''Deposit Rules, and Guidance for Landlords''
Landlord must put the tenant's deposit in the government-backed tenancy deposit scheme (TDP), if you rent your home on an assured shorthold tenancy that started after 6 April 2007, in England and Wales, your deposit can be registered with:
- Deposit Protection Service (Custodial and Insured)
- MyDeposits, if Capita held your deposit.
Tenancy Deposit Scheme
Your landlord can accept valuable items (e.g. a car or watch) as a deposit instead of money, but they won’t be protected by a scheme.
There are separate TDP schemes in Scotland and Northern Ireland.
They should make sure that you’ll get your deposit back if you:
Meet the terms of your tenancy agreement
Don’t damage the property
Pay your rent and bills
The landlord or letting agent must put the deposit in the scheme within 30 days of getting it.
At the end of your tenancy, the landlord/agent must return the deposit within 10 days after agreeing how much tenant will get back.
If tenant has dispute with the landlord, then their deposit will remain protected in the TDP scheme until the issue is sorted out.
The landlord doesn’t have to protect a holding deposit (money you pay to ‘hold’ a property before an agreement is signed). Once the tenancy signed, the holding deposit becomes a deposit, which they must protect.
Deposits made by a third party
Your landlord must use a TDP scheme even if someone pays your deposit else, i.e. a rent deposit scheme by relocation / council or your parents, partners.
Information landlords must give to the tenants
Once the landlord/agent has received the deposit, they have 30 days to provide a tenant's:
A prescribe information, which is to be signed by the tenants and landlords, exchange one copy each.
The address of the rented property, tenant's name and contact details must be mentioned in Deposit Certificate.
While dealing with the deposit you need to know some important details:
How much is the deposit paid?
How the deposit is going to be protected (Custodial and Insured Scheme)?
The name and contact details of the tenancy deposit protection (TDP) scheme and its dispute resolution service their (or the letting agency’s) name and contact details the name and contact details of any third party that’s paid the deposit.

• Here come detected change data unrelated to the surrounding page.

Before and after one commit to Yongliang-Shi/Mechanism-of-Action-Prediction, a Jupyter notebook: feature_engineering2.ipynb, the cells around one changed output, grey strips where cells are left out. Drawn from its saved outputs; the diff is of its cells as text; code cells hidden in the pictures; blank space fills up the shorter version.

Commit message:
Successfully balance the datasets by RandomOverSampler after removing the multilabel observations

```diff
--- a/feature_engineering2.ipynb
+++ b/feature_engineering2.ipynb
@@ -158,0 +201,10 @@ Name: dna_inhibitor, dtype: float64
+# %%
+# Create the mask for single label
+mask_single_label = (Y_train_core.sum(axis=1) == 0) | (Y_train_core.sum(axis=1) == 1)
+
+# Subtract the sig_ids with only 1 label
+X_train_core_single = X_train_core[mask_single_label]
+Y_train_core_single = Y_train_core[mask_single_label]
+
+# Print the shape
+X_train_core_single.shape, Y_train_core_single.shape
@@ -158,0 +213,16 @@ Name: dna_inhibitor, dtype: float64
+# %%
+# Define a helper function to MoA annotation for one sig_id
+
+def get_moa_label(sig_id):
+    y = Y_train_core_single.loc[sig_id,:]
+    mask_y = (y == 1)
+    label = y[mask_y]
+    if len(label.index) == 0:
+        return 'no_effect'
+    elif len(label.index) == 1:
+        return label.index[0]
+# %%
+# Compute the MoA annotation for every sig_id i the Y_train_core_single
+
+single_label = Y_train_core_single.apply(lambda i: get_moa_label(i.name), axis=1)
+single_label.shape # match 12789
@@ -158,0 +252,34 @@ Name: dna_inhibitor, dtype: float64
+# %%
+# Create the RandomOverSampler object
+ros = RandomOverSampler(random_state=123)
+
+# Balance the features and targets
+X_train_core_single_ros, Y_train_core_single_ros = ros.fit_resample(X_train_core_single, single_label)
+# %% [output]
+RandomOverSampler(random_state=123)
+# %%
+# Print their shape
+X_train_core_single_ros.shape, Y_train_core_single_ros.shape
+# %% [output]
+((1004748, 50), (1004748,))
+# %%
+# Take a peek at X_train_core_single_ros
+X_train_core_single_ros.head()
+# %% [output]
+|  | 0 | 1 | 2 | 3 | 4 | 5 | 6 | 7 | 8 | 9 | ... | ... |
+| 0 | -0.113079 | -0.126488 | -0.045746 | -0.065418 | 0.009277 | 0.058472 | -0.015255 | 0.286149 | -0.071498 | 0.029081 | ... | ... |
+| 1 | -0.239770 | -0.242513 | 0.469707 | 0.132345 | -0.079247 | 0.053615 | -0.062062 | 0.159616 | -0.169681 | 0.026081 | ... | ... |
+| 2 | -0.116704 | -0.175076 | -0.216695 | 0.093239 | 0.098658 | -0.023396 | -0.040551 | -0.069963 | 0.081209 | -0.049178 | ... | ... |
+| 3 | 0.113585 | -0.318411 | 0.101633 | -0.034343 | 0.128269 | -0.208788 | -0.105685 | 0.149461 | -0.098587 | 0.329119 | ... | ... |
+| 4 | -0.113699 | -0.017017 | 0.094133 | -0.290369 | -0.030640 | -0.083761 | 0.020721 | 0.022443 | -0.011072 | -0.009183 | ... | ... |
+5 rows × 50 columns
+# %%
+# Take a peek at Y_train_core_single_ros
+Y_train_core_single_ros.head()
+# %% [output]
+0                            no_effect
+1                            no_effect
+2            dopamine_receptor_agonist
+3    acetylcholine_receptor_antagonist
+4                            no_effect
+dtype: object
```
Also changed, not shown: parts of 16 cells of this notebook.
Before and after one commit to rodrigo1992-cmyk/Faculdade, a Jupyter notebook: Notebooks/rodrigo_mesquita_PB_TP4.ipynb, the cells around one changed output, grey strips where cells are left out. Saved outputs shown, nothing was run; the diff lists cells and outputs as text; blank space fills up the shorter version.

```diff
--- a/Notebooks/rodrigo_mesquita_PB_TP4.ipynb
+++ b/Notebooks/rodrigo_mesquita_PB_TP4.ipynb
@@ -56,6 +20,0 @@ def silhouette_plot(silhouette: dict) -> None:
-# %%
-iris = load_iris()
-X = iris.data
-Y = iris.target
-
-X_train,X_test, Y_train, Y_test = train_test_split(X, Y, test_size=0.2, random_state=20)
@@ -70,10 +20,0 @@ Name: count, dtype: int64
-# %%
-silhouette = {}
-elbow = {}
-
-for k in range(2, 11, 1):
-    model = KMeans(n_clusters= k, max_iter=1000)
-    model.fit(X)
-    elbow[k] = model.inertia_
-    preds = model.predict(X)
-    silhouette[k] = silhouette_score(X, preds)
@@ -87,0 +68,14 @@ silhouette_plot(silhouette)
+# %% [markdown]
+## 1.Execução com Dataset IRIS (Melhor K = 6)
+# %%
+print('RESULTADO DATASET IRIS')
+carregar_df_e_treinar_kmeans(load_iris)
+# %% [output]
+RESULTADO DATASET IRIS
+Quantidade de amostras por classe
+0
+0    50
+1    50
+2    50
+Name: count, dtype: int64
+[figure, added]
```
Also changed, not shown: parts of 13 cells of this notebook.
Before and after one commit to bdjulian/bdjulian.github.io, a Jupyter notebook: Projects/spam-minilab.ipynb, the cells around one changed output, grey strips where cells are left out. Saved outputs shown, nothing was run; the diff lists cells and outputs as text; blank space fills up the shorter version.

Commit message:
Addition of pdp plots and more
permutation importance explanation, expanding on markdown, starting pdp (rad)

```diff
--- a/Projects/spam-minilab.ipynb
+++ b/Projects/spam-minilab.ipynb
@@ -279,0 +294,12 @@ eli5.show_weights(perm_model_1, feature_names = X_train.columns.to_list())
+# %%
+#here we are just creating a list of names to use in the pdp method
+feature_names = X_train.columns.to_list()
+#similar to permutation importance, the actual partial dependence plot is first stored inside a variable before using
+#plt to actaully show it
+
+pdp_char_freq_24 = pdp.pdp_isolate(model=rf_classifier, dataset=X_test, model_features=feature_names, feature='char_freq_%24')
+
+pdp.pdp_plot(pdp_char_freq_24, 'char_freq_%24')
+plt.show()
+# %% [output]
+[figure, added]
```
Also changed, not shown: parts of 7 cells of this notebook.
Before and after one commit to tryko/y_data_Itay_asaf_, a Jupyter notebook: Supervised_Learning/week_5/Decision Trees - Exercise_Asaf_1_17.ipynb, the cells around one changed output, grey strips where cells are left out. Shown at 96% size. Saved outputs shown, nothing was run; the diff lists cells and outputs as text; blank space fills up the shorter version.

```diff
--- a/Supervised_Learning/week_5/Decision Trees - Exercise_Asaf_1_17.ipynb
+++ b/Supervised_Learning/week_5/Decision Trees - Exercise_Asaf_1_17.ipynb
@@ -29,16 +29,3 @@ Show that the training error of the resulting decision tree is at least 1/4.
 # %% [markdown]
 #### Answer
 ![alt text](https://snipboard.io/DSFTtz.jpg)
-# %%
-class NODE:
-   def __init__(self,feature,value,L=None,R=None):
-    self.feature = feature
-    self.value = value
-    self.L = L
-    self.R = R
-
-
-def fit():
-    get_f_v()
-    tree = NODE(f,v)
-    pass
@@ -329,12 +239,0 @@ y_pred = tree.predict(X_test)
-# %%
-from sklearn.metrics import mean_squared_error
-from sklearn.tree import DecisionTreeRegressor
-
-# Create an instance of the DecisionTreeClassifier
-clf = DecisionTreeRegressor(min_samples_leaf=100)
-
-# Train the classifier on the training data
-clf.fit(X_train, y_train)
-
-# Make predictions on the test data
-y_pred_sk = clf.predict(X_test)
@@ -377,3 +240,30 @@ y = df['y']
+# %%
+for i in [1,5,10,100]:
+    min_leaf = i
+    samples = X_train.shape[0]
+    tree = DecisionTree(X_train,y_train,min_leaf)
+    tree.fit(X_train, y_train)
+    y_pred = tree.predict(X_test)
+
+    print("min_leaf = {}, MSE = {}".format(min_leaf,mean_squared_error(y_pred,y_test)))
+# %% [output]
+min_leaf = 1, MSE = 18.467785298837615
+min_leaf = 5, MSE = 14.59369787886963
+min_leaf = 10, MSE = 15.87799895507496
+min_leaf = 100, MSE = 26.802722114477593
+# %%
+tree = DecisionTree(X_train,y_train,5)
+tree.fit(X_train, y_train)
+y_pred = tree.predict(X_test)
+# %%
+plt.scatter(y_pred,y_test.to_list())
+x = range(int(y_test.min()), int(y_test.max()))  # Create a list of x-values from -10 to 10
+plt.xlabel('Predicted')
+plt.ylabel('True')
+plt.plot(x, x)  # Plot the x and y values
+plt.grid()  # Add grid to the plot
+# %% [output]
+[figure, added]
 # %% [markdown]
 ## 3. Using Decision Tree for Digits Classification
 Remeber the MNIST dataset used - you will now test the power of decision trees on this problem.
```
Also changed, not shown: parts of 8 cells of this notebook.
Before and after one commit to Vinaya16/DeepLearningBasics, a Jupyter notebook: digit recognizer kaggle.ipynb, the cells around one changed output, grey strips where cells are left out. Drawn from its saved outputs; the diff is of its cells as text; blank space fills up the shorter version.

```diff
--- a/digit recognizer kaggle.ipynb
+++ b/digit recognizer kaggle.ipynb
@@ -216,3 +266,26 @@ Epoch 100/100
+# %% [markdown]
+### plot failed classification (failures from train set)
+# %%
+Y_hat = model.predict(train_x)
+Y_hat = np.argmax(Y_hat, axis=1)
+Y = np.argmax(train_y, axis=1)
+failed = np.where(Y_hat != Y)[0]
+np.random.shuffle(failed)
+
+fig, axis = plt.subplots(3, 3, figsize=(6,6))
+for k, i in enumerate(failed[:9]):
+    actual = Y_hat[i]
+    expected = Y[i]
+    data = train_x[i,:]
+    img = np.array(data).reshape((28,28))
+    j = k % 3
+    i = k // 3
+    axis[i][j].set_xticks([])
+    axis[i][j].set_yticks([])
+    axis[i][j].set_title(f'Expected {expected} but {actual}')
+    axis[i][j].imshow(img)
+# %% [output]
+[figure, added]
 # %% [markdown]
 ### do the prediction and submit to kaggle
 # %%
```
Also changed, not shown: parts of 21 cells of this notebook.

It should also be stating, why would they keep some or all the deposit, how to apply to get the deposit back, what to do if you can’t get hold of the landlord at the end of the tenancy, what to do if there’s a dispute over the deposit.
If your landlord doesn't protect your deposit
Contact a tenancy deposit scheme (TDP) if you’re not sure whether your deposit has been protected.
Deposit Protection Service (Custodial and Insured)
Telephone: 0330 303 0030
Telephone: 0844 980 0290
Tenancy Deposit Schemeemail@example.com//Telephone: 0845 226 7837
Contact MyDeposits if Capita held your deposit.
For getting your deposit back, you can apply to your local county court if you think your landlord hasn’t used a TDP scheme when they should have.
Get legal advice before applying to court.
If the court finds your landlord hasn’t protected your deposit, it can order the person holding the deposit to either:
- Repay it to you
- Pay it into a custodial TDP scheme’s bank account within 14 days
- The court may also order the landlord to pay you up to 3 times the deposit within 14 days of making the order.
- Deposit by third party, Information to be given by landlord
Any queries, feel free to contact 99home.